Federal Air Marshal Service (FAMS).
There have been air marshals since 1962, although we all came to be aware of them after the incidents of 9/11 when they became part of the then-new TSA. The program sends armed officers on flights who appear to be regular passengers. But there aren’t many air marshals, and they are being deployed strategically.
Federal Air Marshals have a primary responsibility.
This was first mentioned in comments by regular John W., who said: Air Marshalls are there to stop any potential terrorist attack, nothing else. The reason they don’t confront drunks is if they did, it would be easy for a terrorist to have a partner act drunk to lure out who the Air Marshall is and then have a leg up on him.”
Federal Air Marshals are found on flights where TSA deems there to be an additional risk to the flight’s safety. Thus it appears Air Marshals would not become involved in a passenger behavior issue unless they believe there is an imminent threat to the flight’s safety.
Are there Air Marshals on Hawaii flights?
We can’t say, but all indications are no.
While the FAMS program is still in operation, there is no information about how many marshals are in the air. A search of reliable sources indicates about 3K Air Marshals in total. A number significantly less than that would be flying on any given day. Keeping that in perspective, 25,000 daily domestic flights are in the US. We have also learned that typically Air Marshals travel in pairs, thus further reducing the number of flights they could be on.
Air Marshals are deployed on a threat basis, where the TSA determines the likelihood of threat and dispatches accordingly. For example, some of the most sensitive routes might include east coast cities. TSA said less than 1% of US flights have Air Marshals onboard.
Alcohol on Hawaii flights – Flight attendants say no!
After hiatus during Covid, last year, the airlines resumed sales of alcohol onboard Hawaii flights and others. Why? Money. A prior estimate of airline alcohol sales indicated well over $100m a year.
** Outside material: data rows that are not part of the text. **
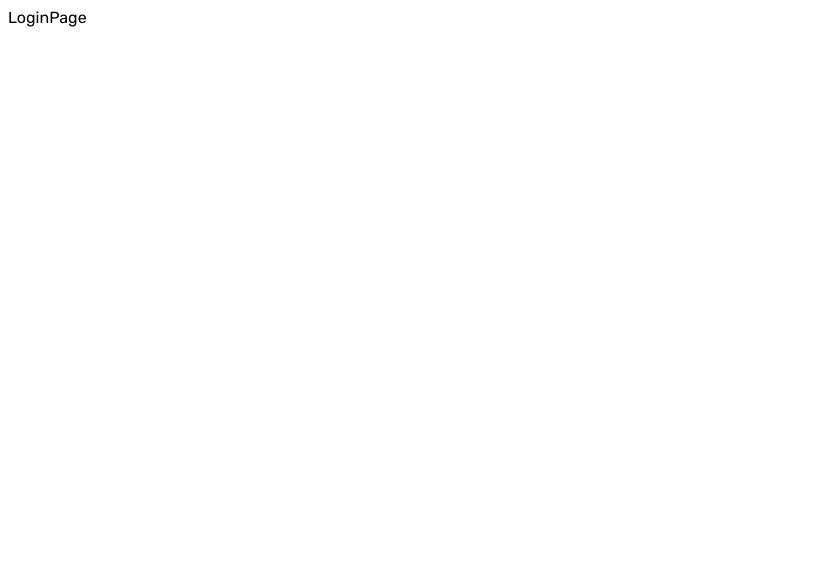
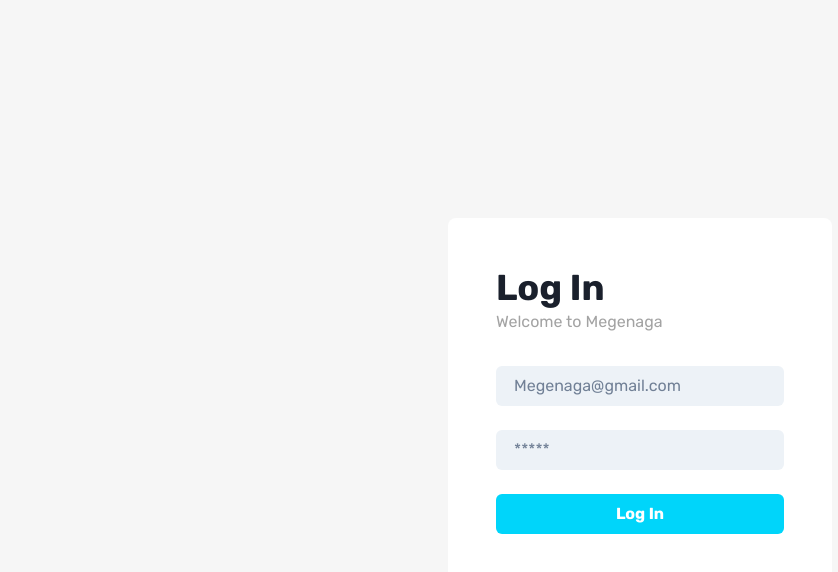
Before and after one commit to leomarker/Megenaga, a React (Vite) app in the folder client/: page / in a window 1280 px wide. Shown: the top 572 px of the page, without its empty margins (0-838 px from the left). Built offline with nearby package versions, Linux system fonts and the light colour scheme.

Commit message:
adding charka to the project

```diff
--- a/client/package.json
+++ b/client/package.json
@@ -9,6 +9,7 @@
     "preview": "vite preview"
   },
   "dependencies": {
+    "@chakra-ui/react": "^2.5.1",
     "@emotion/react": "^11.10.6",
     "@emotion/styled": "^11.10.6",
     "@mui/icons-material": "^5.11.9",
@@ -16,6 +17,7 @@
     "@reduxjs/toolkit": "^1.9.3",
     "dotenv": "^16.0.3",
     "formik": "^2.2.9",
+    "framer-motion": "^9.0.7",
     "react": "^18.2.0",
     "react-dom": "^18.2.0",
     "react-dropzone": "^14.2.3",
--- a/client/src/App.jsx
+++ b/client/src/App.jsx
@@ -3,24 +3,18 @@ import HomePage from "./scenes/homepage";
 import LoginPage from "./scenes/loginpage";
 import ProfilePage from "./scenes/profilepage";
 import { useMemo } from "react";
-import { CssBaseline, ThemeProvider } from "@mui/material";
-import { createTheme } from "@mui/material/styles";
-import { themeSettings } from "./theme";
-import { useSelector } from "react-redux";
 
 function App() {
-  const mode = useSelector((state) => state.mode);
-  const theme = useMemo(() => createTheme(themeSettings(mode)), [mode]);
+  // const mode = useSelector((state) => state.mode);
+  // const theme = useMemo(() => createTheme(themeSettings(mode)), [mode]);
   return (
     <div className="app">
       <BrowserRouter>
-        <ThemeProvider theme={theme}>
-          <Routes>
-            <Route path="/" element={<LoginPage />}></Route>
-            <Route path="/home" element={<HomePage />}></Route>
-            <Route path="/profile/:userId" element={<ProfilePage />}></Route>
-          </Routes>
-        </ThemeProvider>
+        <Routes>
+          <Route path="/" element={<LoginPage />}></Route>
+          <Route path="/home" element={<HomePage />}></Route>
+          <Route path="/profile/:userId" element={<ProfilePage />}></Route>
+        </Routes>
       </BrowserRouter>
     </div>
   );
--- a/client/src/main.jsx
+++ b/client/src/main.jsx
@@ -17,8 +17,8 @@ import {
 } from "redux-persist";
 import storage from "redux-persist/lib/storage";
 import { PersistGate } from "redux-persist/integration/react";
-import logger from "redux-logger";
-
+import { ChakraProvider } from "@chakra-ui/react";
+import theme from "./theme";
 const persistConfig = { key: "root", storage, version: 1 };
 const persistedReducer = persistReducer(persistConfig, authReducer);
 
@@ -36,7 +36,9 @@ ReactDOM.createRoot(document.getElementById("root")).render(
   <React.StrictMode>
     <Provider store={store}>
       <PersistGate loading={null} persistor={persistStore(store)}>
-        <App />
+        <ChakraProvider theme={theme}>
+          <App />
+        </ChakraProvider>
       </PersistGate>
     </Provider>
   </React.StrictMode>
--- a/client/src/scenes/loginpage/index.jsx
+++ b/client/src/scenes/loginpage/index.jsx
@@ -1,7 +1,38 @@
 import React from "react";
+import { Button, Flex, Heading, Input, Text, Box } from "@chakra-ui/react";
+import { useTheme } from "@chakra-ui/react";
 
 const LoginPage = () => {
-  return <div>LoginPage</div>;
+  const theme = useTheme();
+  return (
+    <>
+      <Flex
+        height="100vh"
+        alignItems="center"
+        bg="background.default"
+        justifyContent="center"
+      >
+        <Flex direction="column" bg="background.alt" p="12" w="30%" rounded="8">
+          <Box mb="8">
+            <Heading color="">Log In</Heading>
+            <Text fontWeight="fontWeights.hairline" color="neutral.medium">
+              Welcome to Megenaga
+            </Text>
+          </Box>
+
+          <Input
+            placeholder="Megenaga@gmail.com"
+            variant="filled"
+            mb="6"
+          ></Input>
+          <Input placeholder="*****" variant="filled" mb="6"></Input>
+          <Button bg="primary.main" color="background.alt">
+            Log In
+          </Button>
+        </Flex>
+      </Flex>
+    </>
+  );
 };
 
 export default LoginPage;
--- a/client/src/theme.js
+++ b/client/src/theme.js
@@ -1,5 +1,113 @@
 // color design tokens export
-export const colorTokens = {
+// export const colorTokens = {
+//   grey: {
+//     0: "#FFFFFF",
+//     10: "#F6F6F6",
+//     50: "#F0F0F0",
+//     100: "#E0E0E0",
+//     200: "#C2C2C2",
+//     300: "#A3A3A3",
+//     400: "#858585",
+//     500: "#666666",
+//     600: "#4D4D4D",
+//     700: "#333333",
+//     800: "#1A1A1A",
+//     900: "#0A0A0A",
+//     1000: "#000000",
+//   },
+//   primary: {
+//     50: "#E6FBFF",
+//     100: "#CCF7FE",
+//     200: "#99EEFD",
+//     300: "#66E6FC",
+//     400: "#33DDFB",
+//     500: "#00D5FA",
+//     600: "#00A0BC",
+//     700: "#006B7D",
+//     800: "#00353F",
+//     900: "#001519",
+//   },
+// };
+
+// mui theme settings
+// export const themeSettings = (mode) => {
+//   return {
+//     palette: {
+//       mode: mode,
+//       ...(mode === "dark"
+//         ? {
+//             // palette values for dark mode
+//             primary: {
+//               dark: colorTokens.primary[200],
+//               main: colorTokens.primary[500],
+//               light: colorTokens.primary[800],
+//             },
+//             neutral: {
+//               dark: colorTokens.grey[100],
+//               main: colorTokens.grey[200],
+//               mediumMain: colorTokens.grey[300],
+//               medium: colorTokens.grey[400],
+//               light: colorTokens.grey[700],
+//             },
+//             background: {
+//               default: colorTokens.grey[900],
+//               alt: colorTokens.grey[800],
+//             },
+//           }
+//         : {
+//             // palette values for light mode
+//             primary: {
+//               dark: colorTokens.primary[700],
+//               main: colorTokens.primary[500],
+//               light: colorTokens.primary[50],
+//             },
+//             neutral: {
+//               dark: colorTokens.grey[700],
+//               main: colorTokens.grey[500],
+//               mediumMain: colorTokens.grey[400],
+//               medium: colorTokens.grey[300],
+//               light: colorTokens.grey[50],
+//             },
+//             background: {
+//               default: colorTokens.grey[10],
+//               alt: colorTokens.grey[0],
+//             },
+//           }),
+//     },
+//     typography: {
+//       fontFamily: ["Rubik", "sans-serif"].join(","),
+//       fontSize: 12,
+//       h1: {
+//         fontFamily: ["Rubik", "sans-serif"].join(","),
+//         fontSize: 40,
+//       },
+//       h2: {
+//         fontFamily: ["Rubik", "sans-serif"].join(","),
+//         fontSize: 32,
+//       },
+//       h3: {
+//         fontFamily: ["Rubik", "sans-serif"].join(","),
+//         fontSize: 24,
+//       },
+//       h4: {
+//         fontFamily: ["Rubik", "sans-serif"].join(","),
+//         fontSize: 20,
+//       },
+//       h5: {
+//         fontFamily: ["Rubik", "sans-serif"].join(","),
+//         fontSize: 16,
+//       },
+//       h6: {
+//         fontFamily: ["Rubik", "sans-serif"].join(","),
+//         fontSize: 14,
+//       },
+//     },
+//   };
+// };
+
+import { extendTheme } from "@chakra-ui/react";
+
+const colors = {
   grey: {
     0: "#FFFFFF",
     10: "#F6F6F6",
@@ -28,79 +136,83 @@ export const colorTokens = {
     900: "#001519",
   },
 };
-
-// mui theme settings
-export const themeSettings = (mode) => {
-  return {
-    palette: {
-      mode: mode,
-      ...(mode === "dark"
-        ? {
-            // palette values for dark mode
+// example theme
+const theme = extendTheme({
+  colors: {
     primary: {
-              dark: colorTokens.primary[200],
-              main: colorTokens.primary[500],
-              light: colorTokens.primary[800],
+      dark: colors.primary[700],
+      main: colors.primary[500],
+      light: colors.primary[50],
     },
     neutral: {
-              dark: colorTokens.grey[100],
-              main: colorTokens.grey[200],
-              mediumMain: colorTokens.grey[300],
-              medium: colorTokens.grey[400],
-              light: colorTokens.grey[700],
+      dark: colors.grey[700],
+      main: colors.grey[500],
+      mediumMain: colors.grey[400],
+      medium: colors.grey[300],
+      light: colors.grey[50],
     },
     background: {
-              default: colorTokens.grey[900],
-              alt: colorTokens.grey[800],
-            },
-          }
-        : {
-            // palette values for light mode
-            primary: {
-              dark: colorTokens.primary[700],
-              main: colorTokens.primary[500],
-              light: colorTokens.primary[50],
-            },
-            neutral: {
-              dark: colorTokens.grey[700],
-              main: colorTokens.grey[500],
-              mediumMain: colorTokens.grey[400],
-              medium: colorTokens.grey[300],
-              light: colorTokens.grey[50],
-            },
-            background: {
-              default: colorTokens.grey[10],
-              alt: colorTokens.grey[0],
-            },
-          }),
-    },
-    typography: {
-      fontFamily: ["Rubik", "sans-serif"].join(","),
-      fontSize: 12,
-      h1: {
-        fontFamily: ["Rubik", "sans-serif"].join(","),
-        fontSize: 40,
-      },
-      h2: {
-        fontFamily: ["Rubik", "sans-serif"].join(","),
-        fontSize: 32,
-      },
-      h3: {
-        fontFamily: ["Rubik", "sans-serif"].join(","),
-        fontSize: 24,
-      },
-      h4: {
-        fontFamily: ["Rubik", "sans-serif"].join(","),
-        fontSize: 20,
-      },
-      h5: {
-        fontFamily: ["Rubik", "sans-serif"].join(","),
-        fontSize: 16,
-      },
-      h6: {
-        fontFamily: ["Rubik", "sans-serif"].join(","),
-        fontSize: 14,
+      default: colors.grey[10],
+      alt: colors.grey[0],
     },
   },
-  };
-};
+
+  fonts: {
+    body: "Rubik, sans-serif",
+    heading: "Rubik, sans-serif",
+    mono: "Rubik, sans-serif",
+  },
+  fontSizes: {
+    xs: "0.75rem",
+    sm: "0.875rem",
+    md: "1rem",
+    lg: "1.125rem",
+    xl: "1.25rem",
+    "2xl": "1.5rem",
+    "3xl": "1.875rem",
+    "4xl": "2.25rem",
+    "5xl": "3rem",
+    "6xl": "3.75rem",
+    "7xl": "4.5rem",
+    "8xl": "6rem",
+    "9xl": "8rem",
+  },
+  fontWeights: {
+    hairline: 100,
+    thin: 200,
+    light: 300,
+    normal: 400,
+    medium: 500,
+    semibold: 600,
+    bold: 700,
+    extrabold: 800,
+    black: 900,
+  },
+  lineHeights: {
+    normal: "normal",
+    none: 1,
+    shorter: 1.25,
+    short: 1.375,
+    base: 1.5,
+    tall: 1.625,
+    taller: "2",
+    3: ".75rem",
+    4: "1rem",
+    5: "1.25rem",
+    6: "1.5rem",
+    7: "1.75rem",
+    8: "2rem",
+    9: "2.25rem",
+    10: "2.5rem",
+  },
+  letterSpacings: {
+    tighter: "-0.05em",
+    tight: "-0.025em",
+    normal: "0",
+    wide: "0.025em",
+    wider: "0.05em",
+    widest: "0.1em",
+  },
+});
+
+export default theme;
```
Also changed, not shown: client/src/components/FlexBetween.jsx (added, +10 -0 lines), client/src/scenes/navbar/index.jsx (+42 -1 lines), 1 other file (tests, documents, lock files or other folders). Lines whose indentation alone changed are shown as unchanged.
Sara Nelson, International President of the Association of Flight Attendants-CWA, AFL-CIO since 2014, and a United Airlines flight attendant representing 50,000 flight attendants from 19 airlines had this to say about unruly airline passengers, “Alcohol was the real fuel.” Nelson has called for a permanent alcohol ban on flights.
FAA on the unruly-passenger situation.
The FAA investigates unruly-passenger incidents that airline crews report to the agency. We certainly assume but can’t say that all of the incidents we’ve reported get to the FAA.
As of last month, FAA said it had reports of 2,539 incidents last year, which initiated 823 investigations, and resulted in 553 enforcement action cases.
Before Covid, in 2019, there were 146 incident investigations. Last year (through December 15), there were 823.
According to the agency, “FAA can propose up to $37,000 per violation for unruly passenger cases. Previously, the maximum civil penalty per violation was $25,000. One incident can result in multiple violations.”